- A handful of your favorite nuts
- Baked corn chips with salsa or guacamole
- Rice cakes with a small scoop of peanut butter
- Dried fruit
- Whole-grain crackers with low-fat cheese slices
What are Some Unhealthy Choices I Should Eat Less Often?
It’s okay to have unhealthy snacks once in a while. It’s more important to choose healthy snacks more often than unhealthy ones.
Unhealthy snacks have a lot of fat, sugar, salt and simple carbohydrates (carbohydrates with less nutrients, or healthy stuff that’s good for your body). Unhealthy snacks can make you gain extra weight and cause your energy levels to drop. Here are some less healthy snacks you should eat less often.
- Soda and energy drinks
- Pastries and baked goods, like pies, cakes, cookies and brownies
- Foods with white flour instead of wheat or wholegrain flour, like white bread
- Potatoes, including potato chips and mashed potato
- Full-fat dairy products, like whole milk or full-fat cheese
It’s okay to have an unhealthy snack every now and then.
It’s okay to have an unhealthy snack here and there, like cookies, candy bars, chips or packaged snacks, like Cheez-Its® or Doritos®. What’s more important is that you choose healthy snacks more often than unhealthy ones.
Unhealthy snacks have a lot of extra salt, sugar and fat. Eating a lot of unhealthy snacks can cause you to gain weight or cause your blood sugar levels to spike and drop very quickly. These spikes and dips in blood sugar can leave you feeling cranky, tired and craving more unhealthy foods.
A Note For Your Family...
Having healthy snacks in the house means you should be careful and smart when food shopping. Be careful of what some food labels say. For example, when a label says “all natural” or “pure,” it doesn’t always mean that food or drink is a healthy choice. Many sodas and juices say “all natural,” but also have lots of extra sugar and calories.
You should also look at the nutrition label to check how much fat, sugar and salt is in your food and drinks. Try to buy unhealthy, processed or packaged snacks less often. It’s more important that you buy and choose healthy foods and drinks more often than unhealthy ones.

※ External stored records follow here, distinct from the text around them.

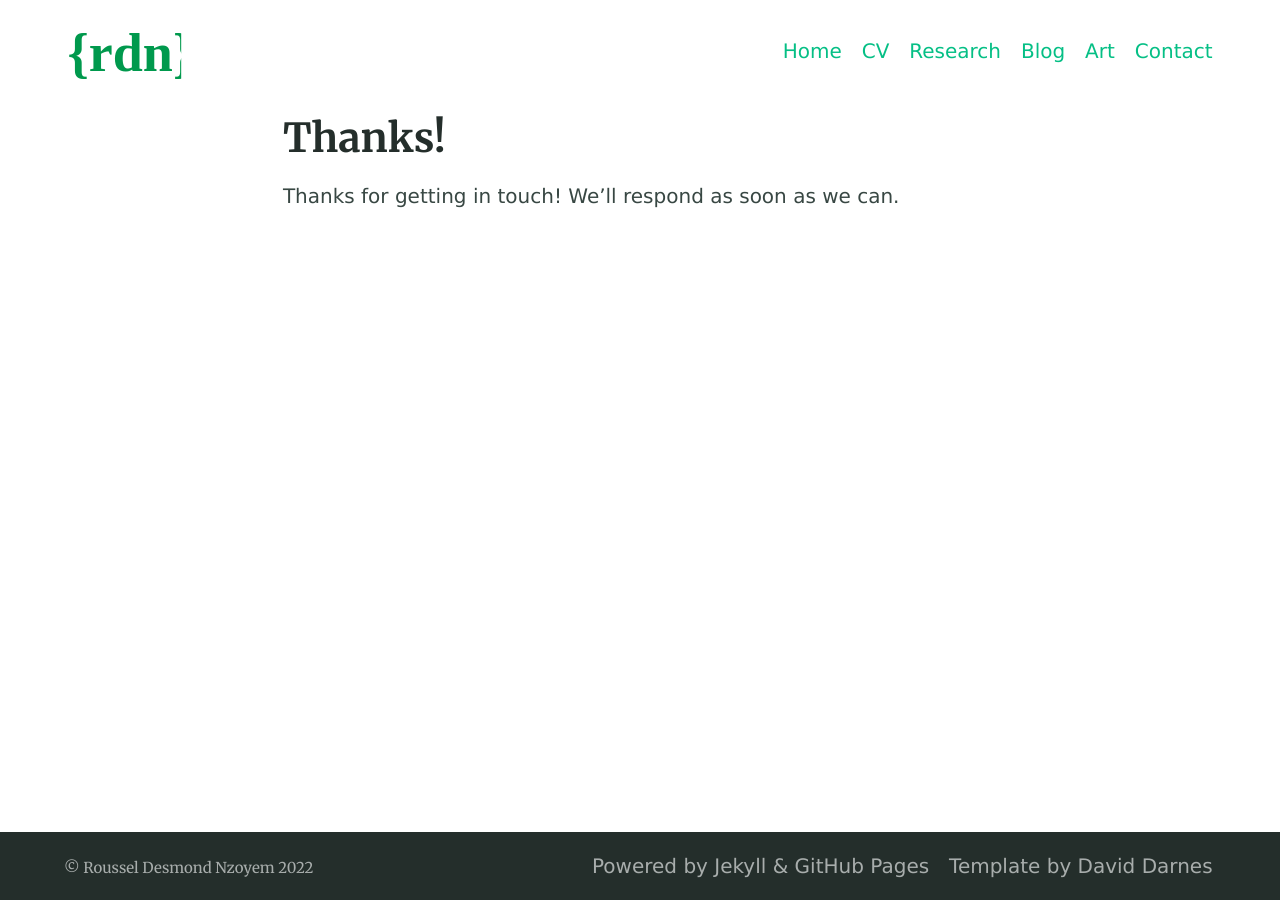
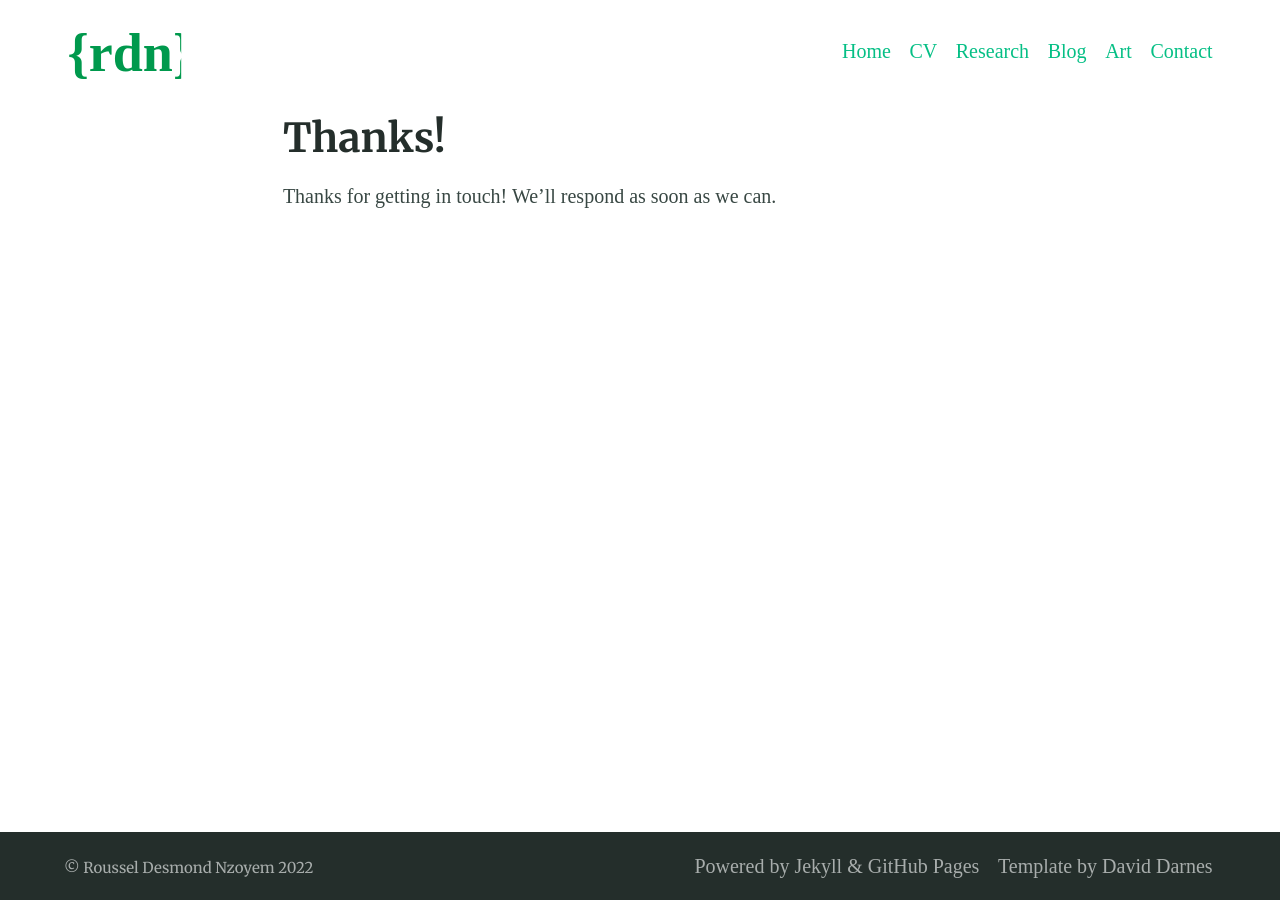
Before and after one commit to ddrous/desmond-rn.github.io, a Jekyll site: the page built from thanks.md, in a window 1280 px wide. Built offline with Jekyll 4.4.1, drawn with Linux system fonts in a browser that asks for light colours.

Commit message:
New font

```diff
--- a/_sass/_settings.scss
+++ b/_sass/_settings.scss
@@ -15,8 +15,8 @@ $white: #ffffff !default;
 
 // Typography
 $bodytype: (
-  font-family: "Verdana, serif",
-  regular: 200,
+  font-family: "Apex New, serif",
+  regular: 400,
   bold: 700,
   italic: italic,
   cap-height: 0.75
```
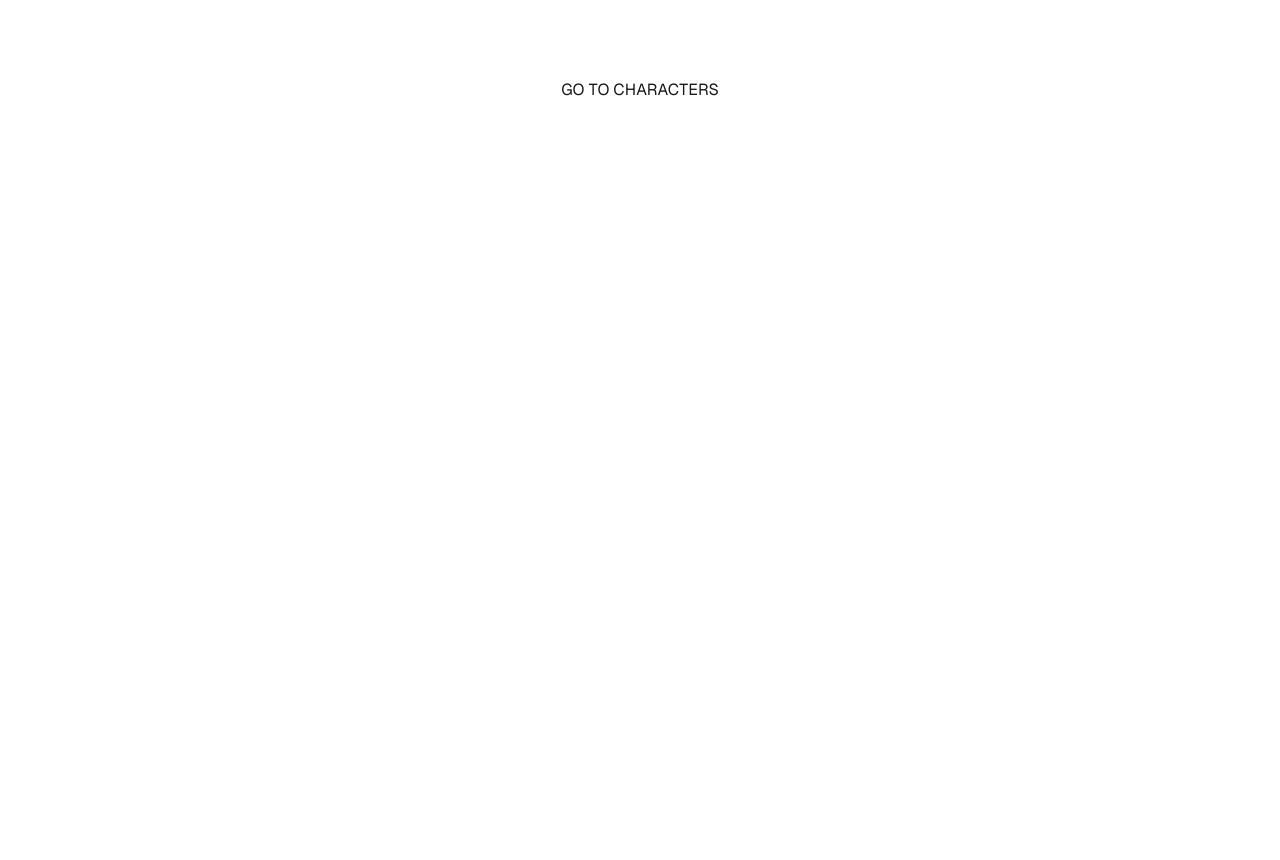
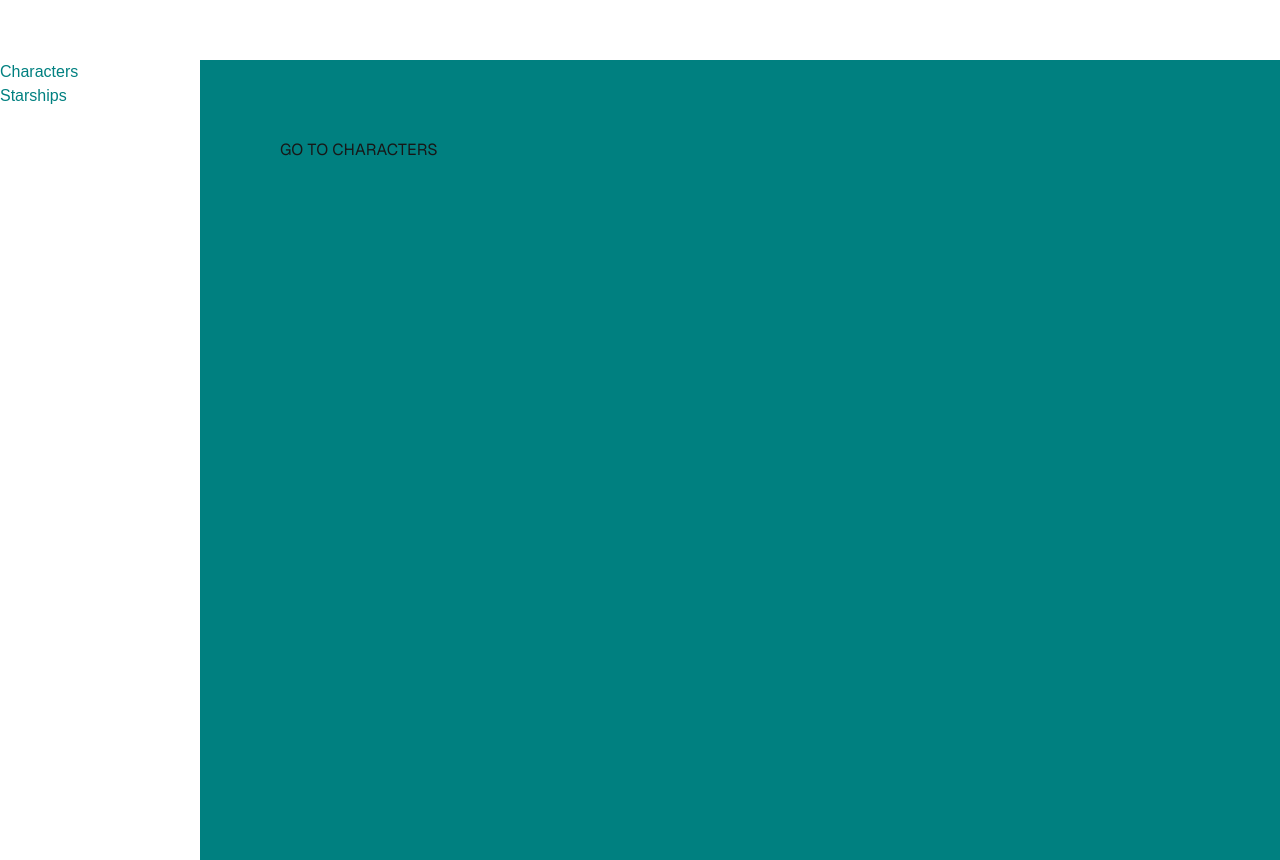
Before and after one commit to brantphoto/great-next-app, a Next.js app: page / in a window 1280 px wide. Before the commit the page ends 800 px from the top, so only its background shows below. Built offline with nearby package versions, Linux system fonts and the light colour scheme.

Commit message:
feat: add shell for left nav and top nav

```diff
--- a/src/app/characters/StarShipCard.tsx
+++ b/src/app/characters/StarShipCard.tsx
@@ -1,6 +1,7 @@
 'use client'
 import React, { use } from 'react';
 import { Starship } from './[id]/CharacterDetails';
+import { useRouter } from 'next/navigation';
 
 interface StarShipCardsProps {
   starShipsPromise: Promise<Starship[]>;
@@ -9,17 +10,24 @@ interface StarShipCardsProps {
 const StarShipCards: React.FC<StarShipCardsProps> = ({
   starShipsPromise
 }) => {
+  const router = useRouter()
   const starShips = use<Starship[]>(starShipsPromise) as Starship[];
 
   return (
     <ol style={{ margin: '20px' }}>
-      {starShips.map(({ name, model }: Starship) => {
+      {starShips.map(({ name, model, url }: Starship) => {
+
+        // consider moving to utility
+        const splitUrl = url.split('/');
+        const id = splitUrl[splitUrl.length - 2]
+
         return (
           <li key={name} className="starship-card">
-            <h2 className="font-bold">{name}</h2>
-            <p>Model: {model}</p>
+            <button onClick={() => router.push(`/starships/${id}`)}>
+              <h2 className="font-bold">{name}</h2>
+              <p>Model: {model}</p>
+            </button>
           </li>
-
         )
       })}
     </ol>
--- a/src/app/characters/[id]/CharacterDetails.tsx
+++ b/src/app/characters/[id]/CharacterDetails.tsx
@@ -6,6 +6,7 @@ import { Character } from '../page';
 export interface Starship {
   name: string;
   model: string;
+  url: string;
 }
 
 const fetchStarShip = async (starshipUrl: string) => {
--- a/src/app/layout.tsx
+++ b/src/app/layout.tsx
@@ -1,6 +1,7 @@
 import type { Metadata } from "next";
 import localFont from "next/font/local";
 import "./globals.css";
+import Link from "next/link";
 
 const geistSans = localFont({
   src: "./fonts/GeistVF.woff",
@@ -27,8 +28,40 @@ export default function RootLayout({
     <html lang="en">
       <body
         className={`${geistSans.variable} ${geistMono.variable} antialiased`}
+        style={{
+          backgroundColor: 'teal',
+          display: 'flex',
+          flexDirection: 'column'
+        }}
       >
-        {children}
+        <div style={{
+          height: 60,
+          backgroundColor: 'white'
+        }}>
+        </div>
+        <div style={{
+          display: 'flex',
+        }}>
+          <div style={{
+            backgroundColor: 'white',
+            color: 'teal',
+            width: '200px'
+          }}>
+            <div>
+              <Link href="/characters">
+                Characters
+              </Link>
+            </div>
+            <div>
+              <Link href="/starships">
+                Starships
+              </Link>
+            </div>
+          </div>
+          <div>
+            {children}
+          </div>
+        </div>
       </body>
     </html>
   );
```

Rev. 8/2017. Mass General for Children and Massachusetts General Hospital do not endorse any of the brands listed on this handout. This handout is intended to provide health information so that you can be better informed. It is not a substitute for medical advice and should not be used to treatment of any medical conditions.